Exercise instructions: Below are records; reproduce exactly the lines from the one that has "Before and after one commit to Euuphi/invoice-app, a" through the one that has "- Add colors", ends included, and nothing more.

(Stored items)
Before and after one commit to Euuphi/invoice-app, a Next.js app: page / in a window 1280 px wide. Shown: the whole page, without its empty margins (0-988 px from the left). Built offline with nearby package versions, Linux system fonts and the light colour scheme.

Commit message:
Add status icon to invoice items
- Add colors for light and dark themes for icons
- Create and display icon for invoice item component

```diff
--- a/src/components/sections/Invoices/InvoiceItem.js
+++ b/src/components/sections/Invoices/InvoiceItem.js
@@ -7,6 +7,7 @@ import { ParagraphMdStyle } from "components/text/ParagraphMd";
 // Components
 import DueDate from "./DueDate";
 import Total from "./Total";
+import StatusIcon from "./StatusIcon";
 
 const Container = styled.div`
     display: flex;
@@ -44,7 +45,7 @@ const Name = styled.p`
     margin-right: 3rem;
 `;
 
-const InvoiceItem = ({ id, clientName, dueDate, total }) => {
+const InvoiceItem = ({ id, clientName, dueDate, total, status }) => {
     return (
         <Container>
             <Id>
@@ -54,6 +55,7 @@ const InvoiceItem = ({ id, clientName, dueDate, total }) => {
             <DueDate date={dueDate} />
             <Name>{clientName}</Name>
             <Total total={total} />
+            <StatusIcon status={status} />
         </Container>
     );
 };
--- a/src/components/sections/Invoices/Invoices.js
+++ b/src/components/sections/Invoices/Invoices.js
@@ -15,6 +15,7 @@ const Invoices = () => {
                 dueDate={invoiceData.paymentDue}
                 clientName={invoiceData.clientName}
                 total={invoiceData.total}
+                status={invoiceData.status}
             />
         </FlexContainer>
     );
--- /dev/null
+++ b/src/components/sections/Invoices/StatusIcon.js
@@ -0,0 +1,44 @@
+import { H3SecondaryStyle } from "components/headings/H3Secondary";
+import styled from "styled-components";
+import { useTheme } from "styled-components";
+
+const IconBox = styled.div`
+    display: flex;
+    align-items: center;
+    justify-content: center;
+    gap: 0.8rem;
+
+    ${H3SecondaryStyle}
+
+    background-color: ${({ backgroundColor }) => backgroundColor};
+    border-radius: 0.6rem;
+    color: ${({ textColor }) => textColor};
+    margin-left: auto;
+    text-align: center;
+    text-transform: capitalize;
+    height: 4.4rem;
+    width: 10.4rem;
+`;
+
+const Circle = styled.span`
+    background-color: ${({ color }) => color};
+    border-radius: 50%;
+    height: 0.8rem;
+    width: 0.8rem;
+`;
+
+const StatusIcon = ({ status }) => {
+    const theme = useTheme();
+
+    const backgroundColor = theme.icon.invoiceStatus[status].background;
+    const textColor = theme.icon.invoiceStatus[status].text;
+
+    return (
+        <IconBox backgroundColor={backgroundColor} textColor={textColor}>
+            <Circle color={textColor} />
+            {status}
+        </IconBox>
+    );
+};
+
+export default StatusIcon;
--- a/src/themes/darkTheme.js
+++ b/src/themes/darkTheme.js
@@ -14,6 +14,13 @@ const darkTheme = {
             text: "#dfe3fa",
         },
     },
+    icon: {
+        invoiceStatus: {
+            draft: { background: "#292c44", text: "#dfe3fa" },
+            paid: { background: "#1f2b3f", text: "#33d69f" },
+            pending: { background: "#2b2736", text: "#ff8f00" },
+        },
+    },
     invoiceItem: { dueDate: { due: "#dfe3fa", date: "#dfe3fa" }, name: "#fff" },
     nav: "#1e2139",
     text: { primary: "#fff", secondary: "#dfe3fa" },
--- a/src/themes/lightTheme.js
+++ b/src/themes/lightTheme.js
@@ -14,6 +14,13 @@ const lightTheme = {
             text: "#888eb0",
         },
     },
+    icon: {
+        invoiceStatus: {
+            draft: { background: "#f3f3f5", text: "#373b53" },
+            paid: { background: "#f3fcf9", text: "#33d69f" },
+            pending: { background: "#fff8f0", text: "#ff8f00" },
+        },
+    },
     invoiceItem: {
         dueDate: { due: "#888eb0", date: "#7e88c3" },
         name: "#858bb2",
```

==

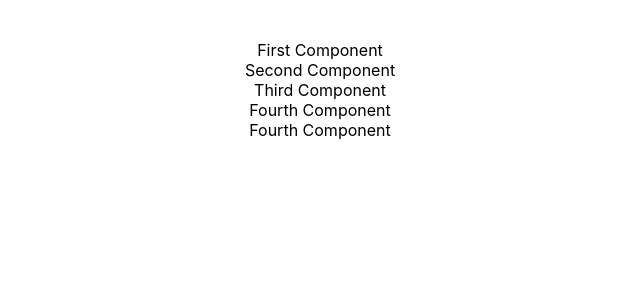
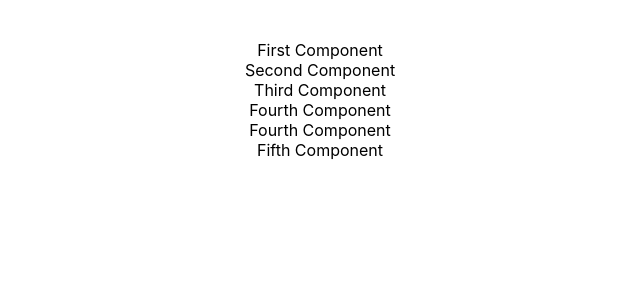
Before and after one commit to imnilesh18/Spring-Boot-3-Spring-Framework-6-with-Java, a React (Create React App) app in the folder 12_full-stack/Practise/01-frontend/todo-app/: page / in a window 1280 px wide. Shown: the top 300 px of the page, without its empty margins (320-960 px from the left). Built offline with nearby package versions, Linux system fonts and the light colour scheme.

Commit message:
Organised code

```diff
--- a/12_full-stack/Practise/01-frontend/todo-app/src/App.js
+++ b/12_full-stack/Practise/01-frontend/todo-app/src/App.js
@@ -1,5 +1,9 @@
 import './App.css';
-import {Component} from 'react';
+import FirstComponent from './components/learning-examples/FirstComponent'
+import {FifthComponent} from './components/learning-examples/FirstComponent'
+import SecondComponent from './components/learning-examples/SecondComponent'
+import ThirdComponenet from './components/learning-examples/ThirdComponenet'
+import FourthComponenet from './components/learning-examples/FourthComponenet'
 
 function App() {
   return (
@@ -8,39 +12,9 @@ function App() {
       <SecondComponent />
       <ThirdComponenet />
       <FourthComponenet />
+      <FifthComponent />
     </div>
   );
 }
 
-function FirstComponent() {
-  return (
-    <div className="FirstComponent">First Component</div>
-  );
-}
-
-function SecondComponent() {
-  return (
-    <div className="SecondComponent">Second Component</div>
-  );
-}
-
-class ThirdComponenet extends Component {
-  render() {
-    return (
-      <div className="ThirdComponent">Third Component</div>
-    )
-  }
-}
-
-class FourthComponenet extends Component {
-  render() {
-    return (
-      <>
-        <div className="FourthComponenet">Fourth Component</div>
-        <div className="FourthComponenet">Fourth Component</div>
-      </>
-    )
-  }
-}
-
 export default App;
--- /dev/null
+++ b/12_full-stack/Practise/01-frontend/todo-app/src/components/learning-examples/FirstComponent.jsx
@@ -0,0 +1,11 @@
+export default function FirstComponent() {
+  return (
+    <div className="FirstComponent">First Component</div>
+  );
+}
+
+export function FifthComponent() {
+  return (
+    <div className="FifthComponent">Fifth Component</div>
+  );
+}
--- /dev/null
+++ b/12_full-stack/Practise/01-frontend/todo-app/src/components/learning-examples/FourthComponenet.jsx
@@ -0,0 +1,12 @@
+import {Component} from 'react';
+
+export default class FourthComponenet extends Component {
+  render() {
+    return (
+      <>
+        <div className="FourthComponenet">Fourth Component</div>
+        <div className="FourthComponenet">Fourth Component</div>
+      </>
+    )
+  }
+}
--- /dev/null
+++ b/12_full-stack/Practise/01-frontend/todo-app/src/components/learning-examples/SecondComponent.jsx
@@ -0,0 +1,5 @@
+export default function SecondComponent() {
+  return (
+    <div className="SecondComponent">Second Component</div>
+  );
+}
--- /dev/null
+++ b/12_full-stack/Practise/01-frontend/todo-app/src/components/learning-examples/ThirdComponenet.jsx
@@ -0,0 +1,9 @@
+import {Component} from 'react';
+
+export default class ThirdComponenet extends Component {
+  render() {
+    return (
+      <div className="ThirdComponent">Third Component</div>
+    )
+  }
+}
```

Task response:
Before and after one commit to Euuphi/invoice-app, a Next.js app: page / in a window 1280 px wide. Shown: the whole page, without its empty margins (0-988 px from the left). Built offline with nearby package versions, Linux system fonts and the light colour scheme.

Commit message:
Add status icon to invoice items
- Add colors for light and dark themes for icons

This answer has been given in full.